This is where recruiters can play a life-changing and value-add role not only for diversity candidates but for the organisations that they recruit for. There is no doubt that the majority of recruiters fully understand the value of diversity for both the candidates and organisations seeking new talent. But to what degree?
Would you as a recruiter feel absolutely confident putting a lesbian, gay, bisexual, transgender or intersex person forward for a role, knowing that they would find a rewarding career in an inclusive culture in which they could truly thrive?
If a potential candidate disclosed that they were transgender or intersex, do you understand some of the challenges that this person may face if put forward for a role in a non-inclusive culture; even if the organisation rated diversity as high on their EVP?
It is imperative that internal recruitment teams are trained in LGBTI awareness / inclusivity and that sufficient coverage is given to the difficulty faced by many transgender people. While this may not be the experience of every transgender person, the fear around recruitment is very real for the majority of people.
Education for external recruiters is also important. If an organisation is genuinely LGBTI inclusive, external recruiters need to know this. This should be clearly spoken about amongst your other diversity initiatives as a cultural value add during the recruitment process. This will provide people with the confidence to disclose or ask further questions in relation to the extent of the organisations inclusivity.
If you would welcome transgender, gender diverse, intersex candidates, communicate this also. Even though we include transgender and intersex people within commonly used acronyms, communicating this will ensure that the ‘T’ and ‘I’ in LGBTI is not assumed to be a tokenistic add-on.
Gender diverse individuals generally will have more obstacles to overcome in seeking employment, most of which aren’t given any consideration.

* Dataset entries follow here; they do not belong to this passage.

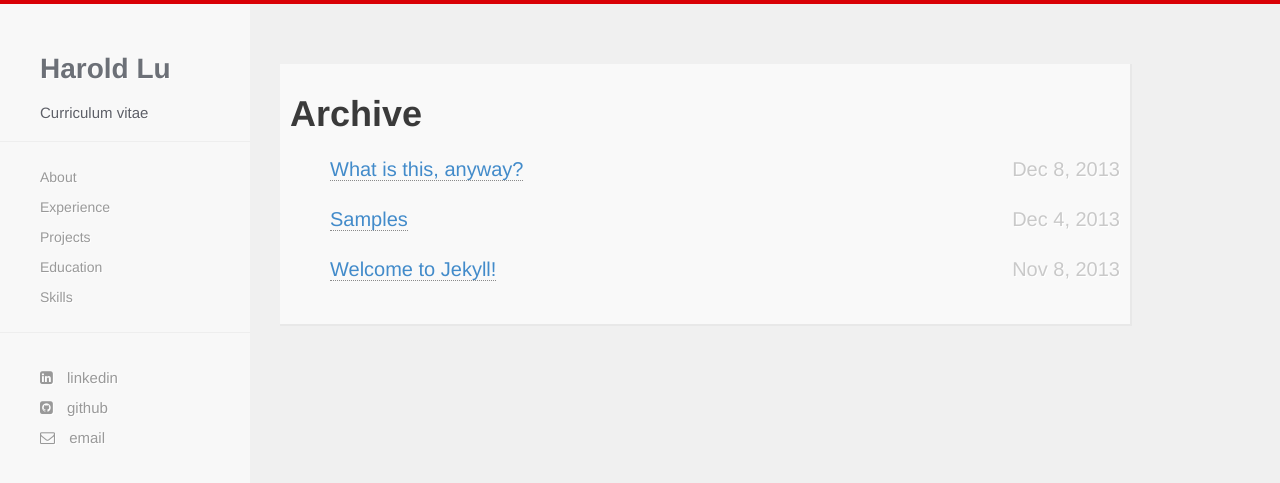
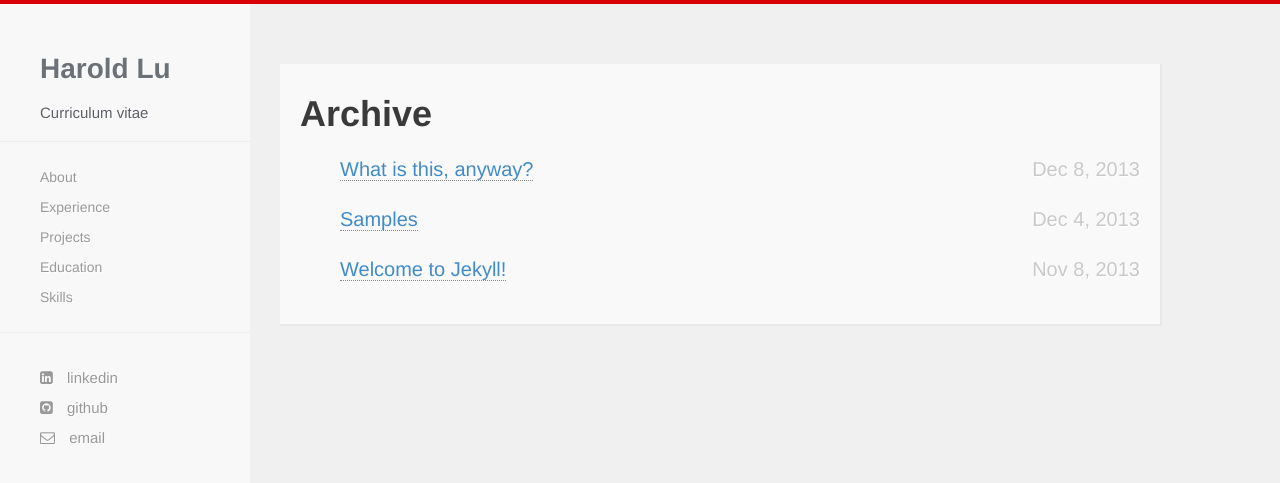
Before and after one commit to harold-lu/harold-lu.github.io, a Jekyll site: the page built from list.html, in a window 1280 px wide. Shown: the top 483 px of the page. Built offline with Jekyll 4.4.1, drawn with Linux system fonts in a browser that asks for light colours; nearby versions of some CDN libraries.

Commit message:
update body

```diff
--- a/css/hc.css
+++ b/css/hc.css
@@ -379,11 +379,11 @@ img
 
 #article
 {
-  max-width:85%;
+  max-width:88%;
   margin-bottom:30px;
   background-color:#f9f9f9;
   box-shadow:1px 1px 0 1px #e8e8e8;
-  padding:10px 10px 0
+  padding:10px 20px 0
 }
 
 .post
```
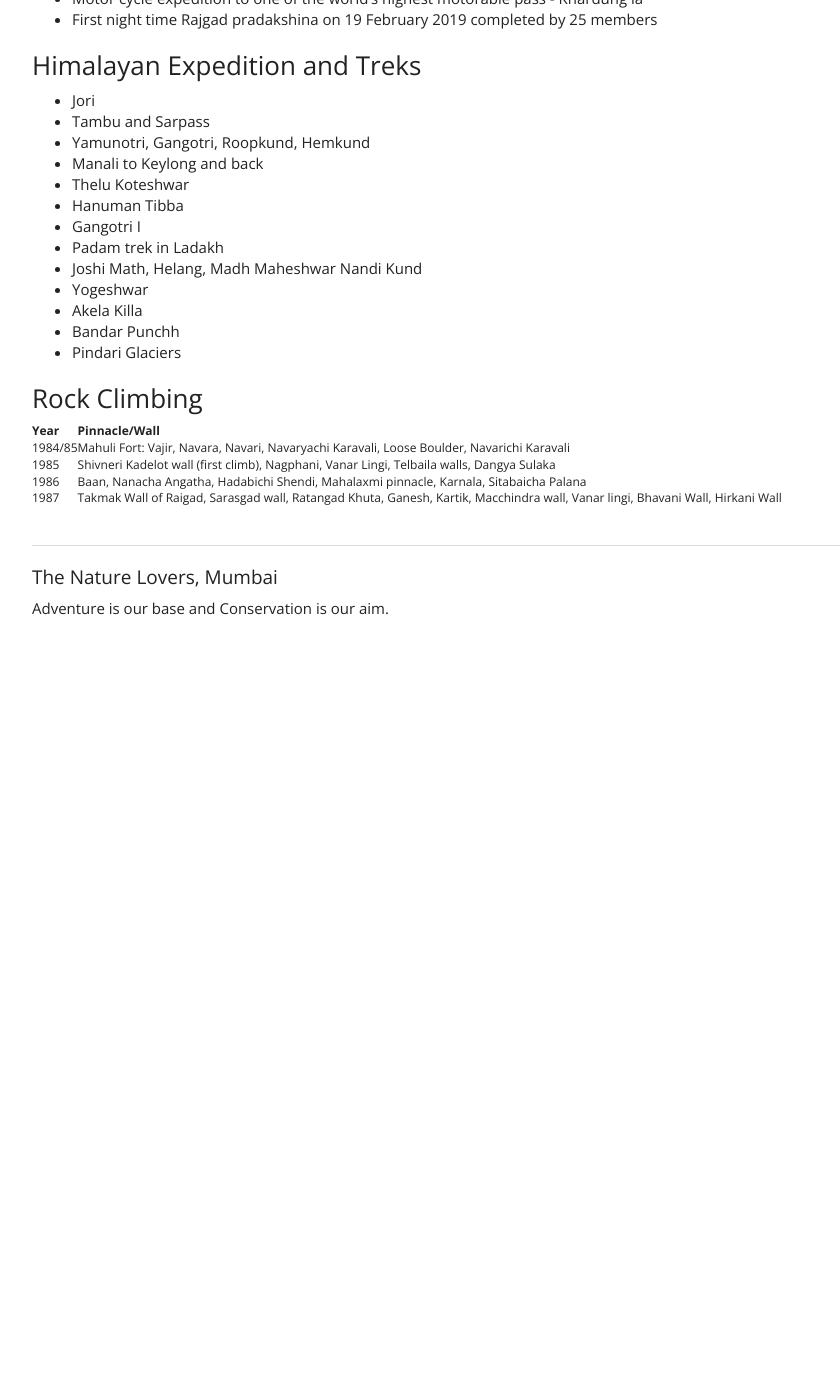
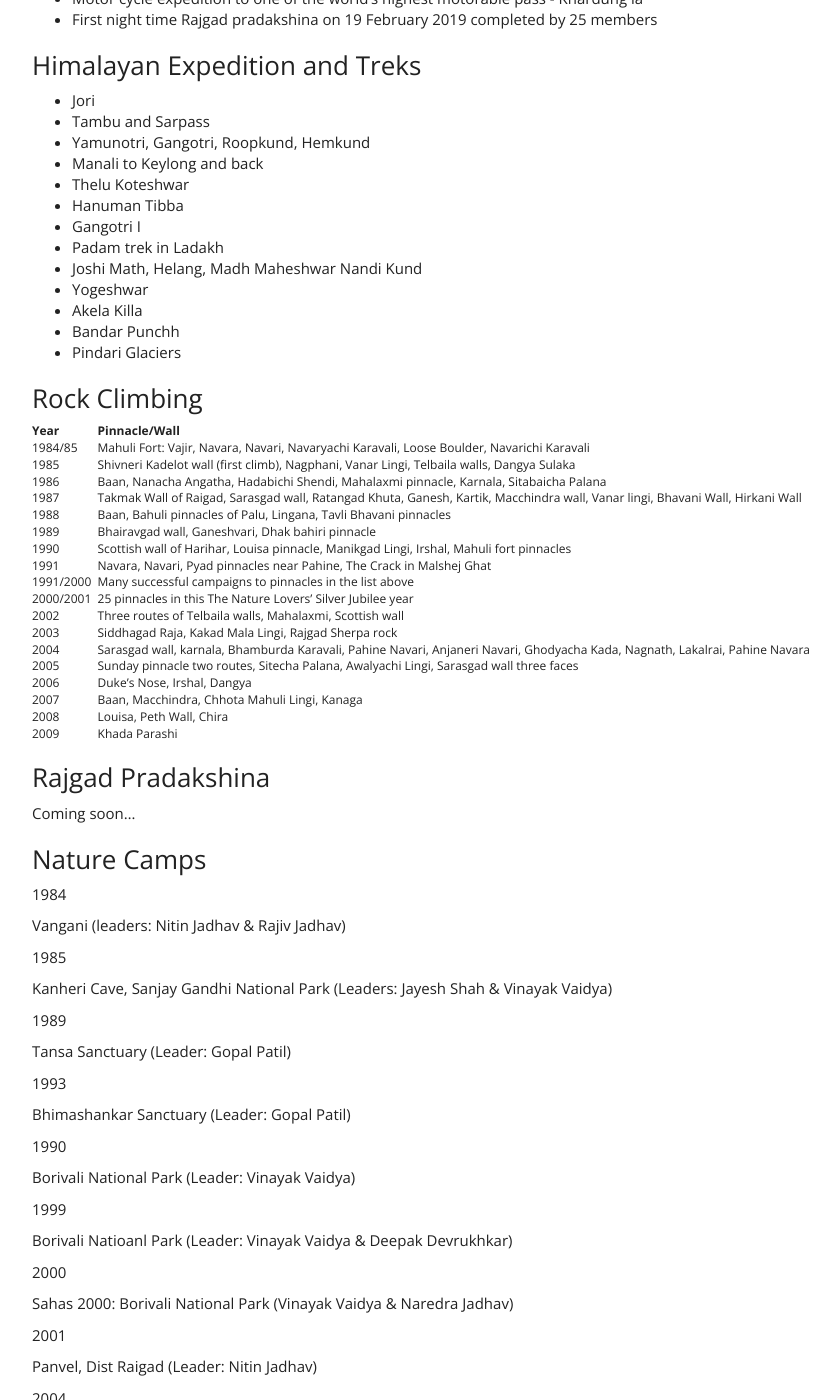
Before and after one commit to thenaturelovers/thenaturelovers.github.io, a Jekyll site: the page built from about.md, in a window 1280 px wide and 1400 px high, scrolled down 802 px. Shown: the whole window, without its empty margins (38-878 px from the left). Built offline with Jekyll 4.4.1, drawn with Linux system fonts in a browser that asks for light colours; nearby versions of some CDN libraries; before the commit the page ends 1432 px from its top, so only the background shows below that; some of the changed text lies outside the part shown.

Commit message:
Nature Camp and climbing details

```diff
--- a/about.md
+++ b/about.md
@@ -54,11 +54,131 @@
 
 ### Rock Climbing
 
-|   +---- | +-----                                                                                                                         |
-|    Year | Pinnacle/Wall                                                                                                                  |
-|---------|--------------------------------------------------------------------------------------------------------------------------------|
-| 1984/85 | Mahuli Fort: Vajir, Navara, Navari, Navaryachi Karavali, Loose Boulder, Navarichi Karavali                                     |
-|    1985 | Shivneri Kadelot wall (first climb), Nagphani, Vanar Lingi, Telbaila walls, Dangya Sulaka                                      |
-|    1986 | Baan, Nanacha Angatha, Hadabichi Shendi, Mahalaxmi pinnacle, Karnala, Sitabaicha Palana                                        |
-|    1987 | Takmak Wall of Raigad, Sarasgad wall, Ratangad Khuta, Ganesh, Kartik, Macchindra wall, Vanar lingi, Bhavani Wall, Hirkani Wall |
-|         |                                                                                                                                |
+|            +---- | +-----                                                                                                                         |
+|             Year | Pinnacle/Wall                                                                                                                  |
+|------------------|--------------------------------------------------------------------------------------------------------------------------------|
+|          1984/85 | Mahuli Fort: Vajir, Navara, Navari, Navaryachi Karavali, Loose Boulder, Navarichi Karavali                                     |
+|             1985 | Shivneri Kadelot wall (first climb), Nagphani, Vanar Lingi, Telbaila walls, Dangya Sulaka                                      |
+|             1986 | Baan, Nanacha Angatha, Hadabichi Shendi, Mahalaxmi pinnacle, Karnala, Sitabaicha Palana                                        |
+|             1987 | Takmak Wall of Raigad, Sarasgad wall, Ratangad Khuta, Ganesh, Kartik, Macchindra wall, Vanar lingi, Bhavani Wall, Hirkani Wall |
+|             1988 | Baan, Bahuli pinnacles of Palu, Lingana, Tavli Bhavani pinnacles                                                               |
+|             1989 | Bhairavgad wall, Ganeshvari, Dhak bahiri pinnacle                                                                              |
+|             1990 | Scottish wall of Harihar, Louisa pinnacle, Manikgad Lingi, Irshal, Mahuli fort pinnacles                                       |
+|             1991 | Navara, Navari, Pyad pinnacles near Pahine, The Crack in Malshej Ghat                                                          |
+| 1991/2000 &nbsp; | Many successful campaigns to pinnacles in the list above                                                                       |
+| 2000/2001 &nbsp; | 25 pinnacles in this The Nature Lovers' Silver Jubilee year                                                                    |
+|             2002 | Three routes of Telbaila walls, Mahalaxmi, Scottish wall                                                                       |
+|             2003 | Siddhagad Raja, Kakad Mala Lingi, Rajgad Sherpa rock                                                                           |
+|             2004 | Sarasgad wall, karnala, Bhamburda Karavali, Pahine Navari, Anjaneri Navari, Ghodyacha Kada, Nagnath, Lakalrai, Pahine Navara   |
+|             2005 | Sunday pinnacle two routes, Sitecha Palana, Awalyachi Lingi, Sarasgad wall three faces                                         |
+|             2006 | Duke's Nose, Irshal, Dangya                                                                                                    |
+|             2007 | Baan, Macchindra, Chhota Mahuli Lingi, Kanaga                                                                                  |
+|             2008 | Louisa, Peth Wall, Chira                                                                                                       |
+|             2009 | Khada Parashi                                                                                                                  |
+
+
+### Rajgad Pradakshina
+
+Coming soon...
+
+
+### Nature Camps
+
+1984
+
+Vangani (leaders: Nitin Jadhav & Rajiv Jadhav)
+
+
+1985
+
+Kanheri Cave, Sanjay Gandhi National Park (Leaders: Jayesh Shah & Vinayak
+Vaidya)
+
+1989
+
+Tansa Sanctuary (Leader: Gopal Patil)
+
+
+1993
+
+Bhimashankar Sanctuary (Leader: Gopal Patil)
+
+1990
+
+Borivali National Park (Leader: Vinayak Vaidya)
+
+1999
+
+Borivali Natioanl Park (Leader: Vinayak Vaidya & Deepak Devrukhkar)
+
+2000
+
+Sahas 2000: Borivali National Park (Vinayak Vaidya & Naredra Jadhav)
+
+2001
+
+Panvel, Dist Raigad (Leader: Nitin Jadhav)
+
+
+2004
+
+Vangani, Dist Raigad
+
+
+2006
+
+Borivali National Park, Mumbai (Leader: Rashmi Naik)
+
+2008
+
+Rajmachi, Dist Pune (Leaders: Deepa Walvekar, Rahul Pendse)
+
+2009
+
+Mahabaleshwar, Dist Satara (Leaders: Bharat Narayankar, Santosh Ghadigaonkar,
+Nanda Laste)
+
+2010
+
+Mahabaleshwar, Dist Satara (Leaders: Bharat Narayankar, Neelam Toscano, Ravi Natekar)
+
+
+2011
+
+Aarey Colony, Mumbai (Leader: Rahul Pendse)
+
+
+2012
+
+Karnala, Dist Raigad (Leader: Bharat Narayankar)
+
+
+2013
+
+Lohgad fort, Dist Pune (Leader: Shashank Mhadnak, Dipti Thakur, Ravi Natekar)
+
+
+2014
+
+Tamhini, Dist Pune (Abhishek Gurao, Rushi Mulik)
+
+2015
+
+Khandas, Karjat (Leader: Dipali Pendse, Deepa Walvekar, Ashwini Natekar)
+
+2016
+
+Z-BAC, Kolad, Dist Raigad (Leader: Rachana Kulkarni, Deepa Walvekar)
+
+2017
+
+Z-BAC, Kolad, Dist Raigad (Leader: Rachana Kulkarni, Kaksha Khandekar)
+
+2018
+
+X-Thrillz, Lavasa, Pune (Leader: Ashwini Pendse, Shalaka Dolas, Saee Naik,
+Suresh Vaidya)
+
+2019
+
+Chandanwadi, Karjat (Leader: Rachana Kulkarni, Anagha More, Rashmi Naik)
```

If someone discloses that they are transgender, agender, bi-gender, inter-gender or gender fluid within an interview process, how would you respond? Do you know what they mean? Do you have an idea of what that the employee may value? Do you understand what some of the expectations of the employer would be?
We need to understand the extent of an organisations inclusivity. Once we understand this, we can respectfully discuss and address any concerns or questions from sex or gender diverse employees; and in the case of external recruiters, possibly point people in the direction of inclusive employers.
As more organisations promote themselves as LGBTI inclusive, the expectations of your potential candidates will increase. Questions will be asked. The question is, can you answer them?
Dawn Hough is Director of ACON’s Pride in Diversity initiative, Australia’s national not-for-profit employer support program for LGBTI workplace inclusion. For more information on Pride in Diversity or inclusivity training please call (02) 9206 2139.